- Recommend lifestyle and dietary factors that can help your clients rebuild a younger feeling body.
The phrase you are what you eat is especially relevant to the aging process. Eating foods rich in Omega-3s, antioxidants, phytonutrients, and vitamins alongside a solid exercise regimen can help your clients rebuild a younger body, and age gracefully. As a fitness professional, your clients may come to you with questions about the science behind why certain foods help promote graceful aging, as well as ideas on how to incorporate these foods into their diet.
Causes of Premature Aging
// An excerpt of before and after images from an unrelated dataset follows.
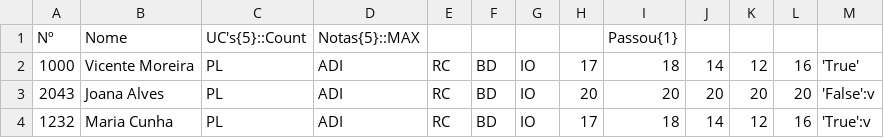
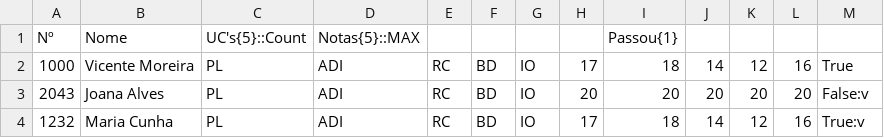
Before and after one commit to marshaia/PL-21-22, a CSV file: TP1/CSV/exemplo2.csv, drawn as a sheet.

```diff
--- a/TP1/CSV/exemplo2.csv
+++ b/TP1/CSV/exemplo2.csv
@@ -1,4 +1,4 @@
 Nº,Nome,UC's{5}::Count,Notas{5}::MAX,,,,,Passou{1}
-1000,Vicente Moreira,PL,ADI,RC,BD,IO,17,18,14,12,16,'True'
-2043,Joana Alves,PL,ADI,RC,BD,IO,20,20,20,20,20,'False':v
-1232,Maria Cunha,PL,ADI,RC,BD,IO,17,18,14,12,16,'True':v
+1000,Vicente Moreira,PL,ADI,RC,BD,IO,17,18,14,12,16,True
+2043,Joana Alves,PL,ADI,RC,BD,IO,20,20,20,20,20,False:v
+1232,Maria Cunha,PL,ADI,RC,BD,IO,17,18,14,12,16,True:v
```
Also changed, not shown: 2 other files.
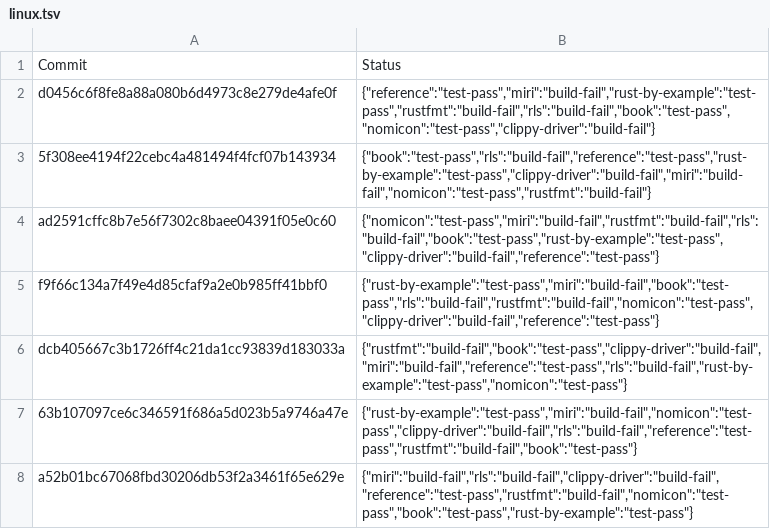
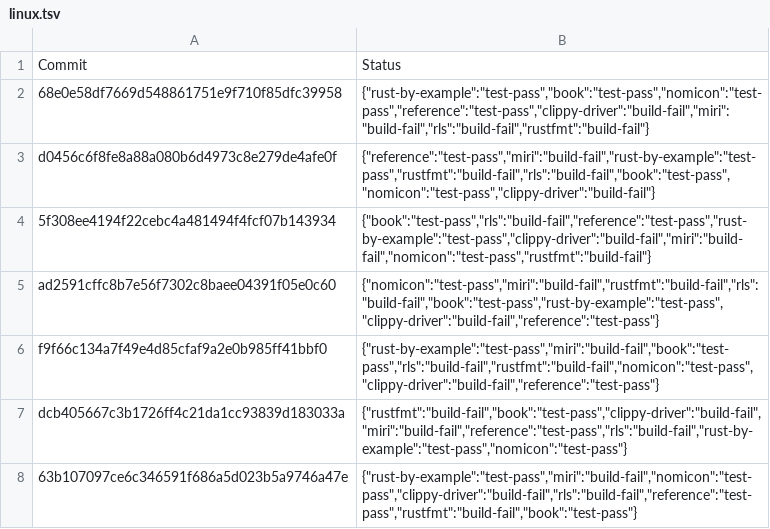
Before and after one commit to rust-lang-nursery/rust-toolstate, a TSV file: history/linux.tsv, drawn as a sheet; only a part is shown; the shorter side is filled out with more unchanged rows.

Commit message:
(linux CI update)

```diff
--- a/history/linux.tsv
+++ b/history/linux.tsv
@@ -1,2 +1,3 @@
 Commit	Status
+68e0e58df7669d548861751e9f710f85dfc39958	{"rust-by-example":"test-pass","book":"test-pass","nomicon":"test-pass","reference":"test-pass","clippy-driver":"build-fail","miri":"build-fail","rls":"build-fail","rustfmt":"build-fail"}
 d0456c6f8fe8a88a080b6d4973c8e279de4afe0f	{"reference":"test-pass","miri":"build-fail","rust-by-example":"test-pass","rustfmt":"build-fail","rls":"build-fail","book":"test-pass","nomicon":"test-pass","clippy-driver":"build-fail"}
```
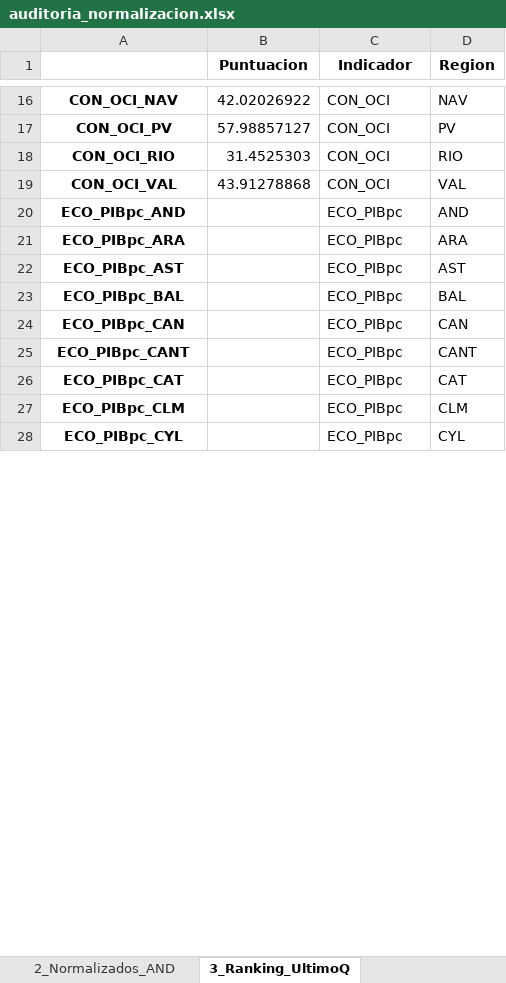
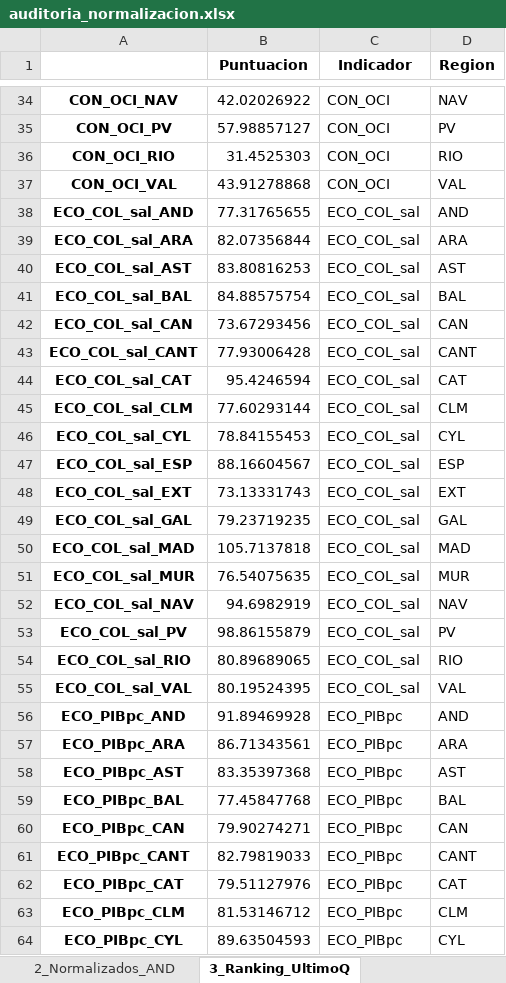
Before and after one commit to mhidper/IPA27_project, an Excel workbook: results/data/auditoria_normalizacion.xlsx, sheet 3_Ranking_UltimoQ, drawn as a sheet; only a part is shown, gaps mark what is left out; values as stored, in another font and other column widths than the file's, no borders; addresses are those after the commit; the diff covers the shown part only; the diff names each change by its address in the sheet, - before the commit and + after, or states it on an @@ line.

```diff
--- a/results/data/auditoria_normalizacion.xlsx (sheet 3_Ranking_UltimoQ)
+++ b/results/data/auditoria_normalizacion.xlsx (sheet 3_Ranking_UltimoQ)
+row 38: ECO_COL_sal_AND | 77.31765655 | ECO_COL_sal | AND
+row 39: ECO_COL_sal_ARA | 82.07356844 | ECO_COL_sal | ARA
+row 40: ECO_COL_sal_AST | 83.80816253 | ECO_COL_sal | AST
+row 41: ECO_COL_sal_BAL | 84.88575754 | ECO_COL_sal | BAL
+row 42: ECO_COL_sal_CAN | 73.67293456 | ECO_COL_sal | CAN
+row 43: ECO_COL_sal_CANT | 77.93006428 | ECO_COL_sal | CANT
+row 44: ECO_COL_sal_CAT | 95.4246594 | ECO_COL_sal | CAT
+row 45: ECO_COL_sal_CLM | 77.60293144 | ECO_COL_sal | CLM
+row 46: ECO_COL_sal_CYL | 78.84155453 | ECO_COL_sal | CYL
+row 47: ECO_COL_sal_ESP | 88.16604567 | ECO_COL_sal | ESP
+row 48: ECO_COL_sal_EXT | 73.13331743 | ECO_COL_sal | EXT
+row 49: ECO_COL_sal_GAL | 79.23719235 | ECO_COL_sal | GAL
+row 50: ECO_COL_sal_MAD | 105.7137818 | ECO_COL_sal | MAD
+row 51: ECO_COL_sal_MUR | 76.54075635 | ECO_COL_sal | MUR
+row 52: ECO_COL_sal_NAV | 94.6982919 | ECO_COL_sal | NAV
+row 53: ECO_COL_sal_PV | 98.86155879 | ECO_COL_sal | PV
+row 54: ECO_COL_sal_RIO | 80.89689065 | ECO_COL_sal | RIO
+row 55: ECO_COL_sal_VAL | 80.19524395 | ECO_COL_sal | VAL
-B56 (Puntuacion): (empty)
+B56 (Puntuacion): 91.89469928
-B57 (Puntuacion): (empty)
+B57 (Puntuacion): 86.71343561
-B58 (Puntuacion): (empty)
+B58 (Puntuacion): 83.35397368
-B59 (Puntuacion): (empty)
+B59 (Puntuacion): 77.45847768
-B60 (Puntuacion): (empty)
+B60 (Puntuacion): 79.90274271
-B61 (Puntuacion): (empty)
+B61 (Puntuacion): 82.79819033
-B62 (Puntuacion): (empty)
+B62 (Puntuacion): 79.51127976
-B63 (Puntuacion): (empty)
+B63 (Puntuacion): 81.53146712
-B64 (Puntuacion): (empty)
+B64 (Puntuacion): 89.63504593
```
Also changed, not shown: 180 added rows and 45 edited cells elsewhere in this sheet, sheet 1_Originales_AND, sheet 2_Normalizados_AND, 22 other files.
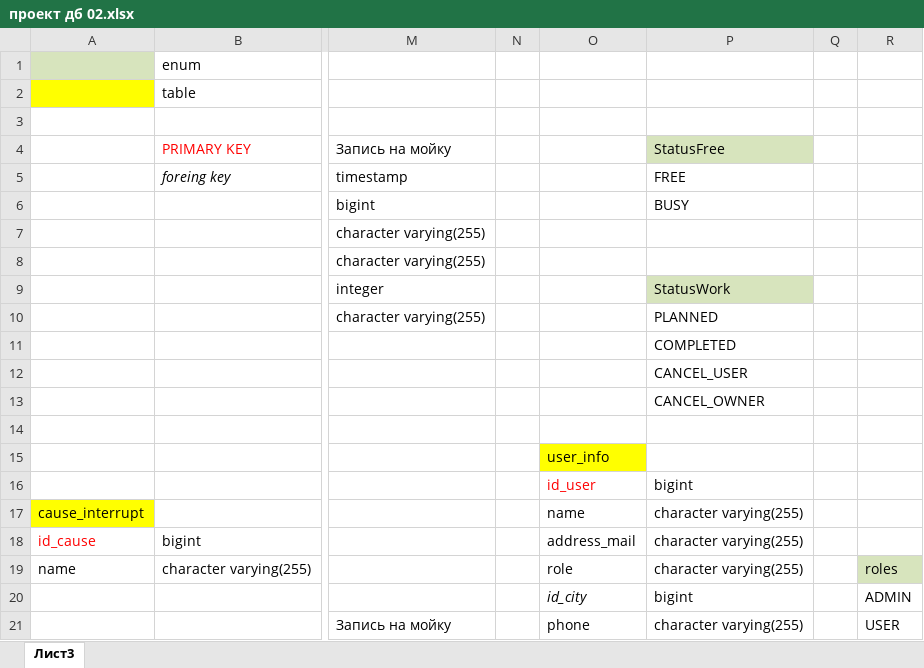
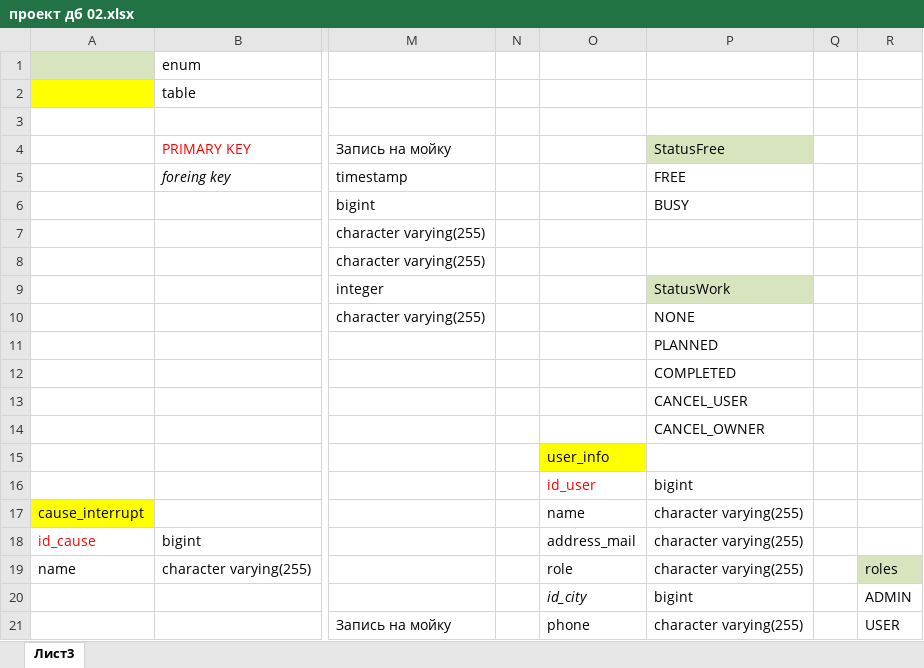
Before and after one commit to keep-it-unreal/CarWashApplication, an Excel workbook: doc/проект дб 02.xlsx, sheet Лист3, drawn as a sheet; only a part is shown, gaps mark what is left out; values as stored, in another font and other column widths than the file's, no borders; charts and pictures not drawn; removed rows and columns are numbered as before the commit, all else as after; rows hold the shown columns only; the diff names each change by its address in the sheet, - before the commit and + after, or states it on an @@ line.

```diff
--- a/doc/проект дб 02.xlsx (sheet Лист3)
+++ b/doc/проект дб 02.xlsx (sheet Лист3)
-P10: PLANNED
+P10: NONE
+row 11:  |  |  |  |  | PLANNED
-row 13:  |  |  |  |  | CANCEL_OWNER
-P14: (empty)
+P14: CANCEL_OWNER
```
Also changed, not shown: charts or pictures, 10 other files.
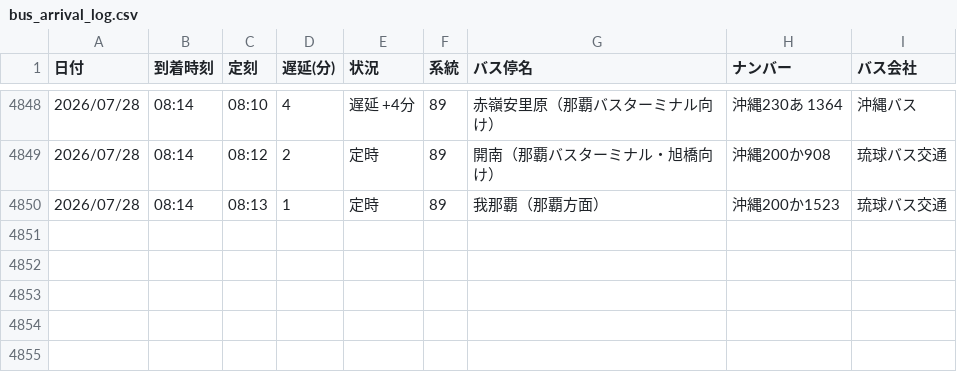
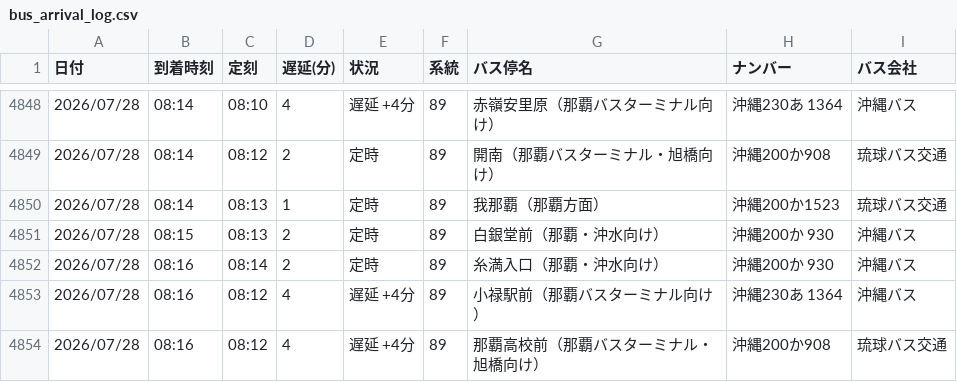
Before and after one commit to uy819/bus-tracker, a CSV file: bus_arrival_log.csv, drawn as a sheet; only a part is shown, gaps mark what is left out.

```diff
--- a/bus_arrival_log.csv
+++ b/bus_arrival_log.csv
@@ -4850 +4850,5 @@
 2026/07/28,08:14,08:13,1,定時,89,我那覇（那覇方面）,沖縄200か1523,琉球バス交通
+2026/07/28,08:15,08:13,2,定時,89,白銀堂前（那覇・沖水向け）,沖縄200か 930,沖縄バス
+2026/07/28,08:16,08:14,2,定時,89,糸満入口（那覇・沖水向け）,沖縄200か 930,沖縄バス
+2026/07/28,08:16,08:12,4,遅延 +4分,89,小禄駅前（那覇バスターミナル向け）,沖縄230あ 1364,沖縄バス
+2026/07/28,08:16,08:12,4,遅延 +4分,89,那覇高校前（那覇バスターミナル・旭橋向け）,沖縄200か908,琉球バス交通
```
Also changed, not shown: 1 other file.
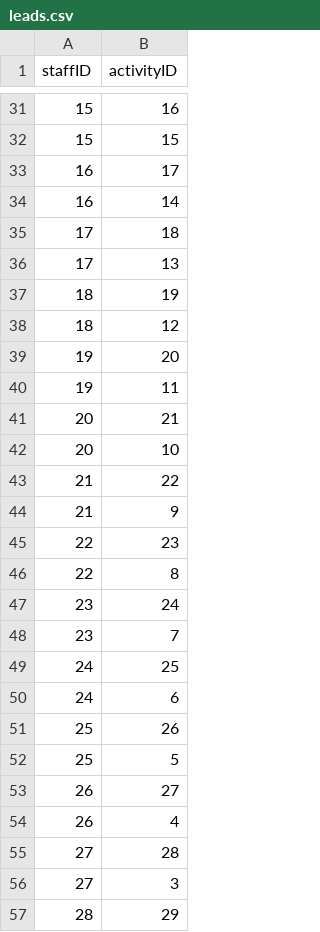
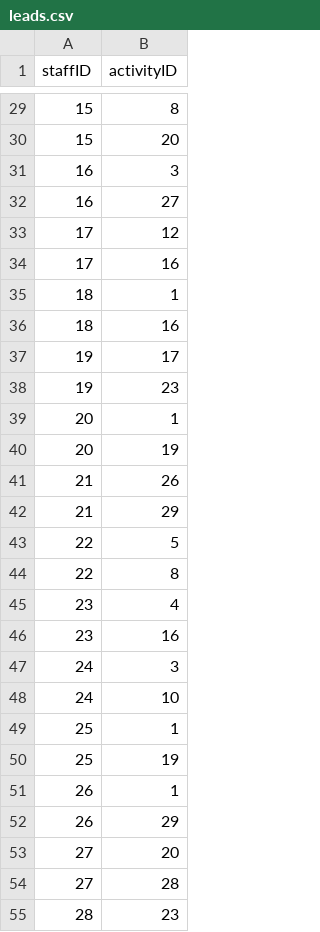
Before and after one commit to ebb351/CampScheduler, a CSV file: data/leads.csv, drawn as a sheet; only a part is shown, gaps mark what is left out; the diff covers the shown part only.

```diff
--- a/data/leads.csv
+++ b/data/leads.csv
@@ -31,27 +29,27 @@ staffID,activityID
-15,16
-15,15
-16,17
-16,14
-17,18
-17,13
-18,19
-18,12
-19,20
-19,11
-20,21
-20,10
-21,22
-21,9
-22,23
+15,8
+15,20
+16,3
+16,27
+17,12
+17,16
+18,1
+18,16
+19,17
+19,23
+20,1
+20,19
+21,26
+21,29
+22,5
 22,8
-23,24
-23,7
-24,25
-24,6
-25,26
-25,5
-26,27
-26,4
+23,4
+23,16
+24,3
+24,10
+25,1
+25,19
+26,1
+26,29
+27,20
 27,28
-27,3
-28,29
+28,23
```
Also changed, not shown: 1 added row, 3 removed rows and 73 edited cells elsewhere in this file, data/assists.csv.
Before diving in to the delicious portion of this topic, let’s take a quick look at the causes of premature aging. Free radical damage from smoking, drug use, pollution, and UV exposure accelerates the aging process. Free radicals are molecules with unpaired electrons. This may not sound like a big problem but molecules that are unpaired will search for another electron to pair with. In their journey to find another electron, they cause damage to surrounding molecules. Over time, free radical damage leads to oxidative stress and inflammation in the body, accelerating aging and affecting overall health. Extensive free radical damage is even connected with the risk of certain types of cancer (Pham-Huy, L., He & Pham-Huy, C., 2008). The best way to fight free radical damage is by consuming a wide array of antioxidants—found in colorful fruits and vegetables.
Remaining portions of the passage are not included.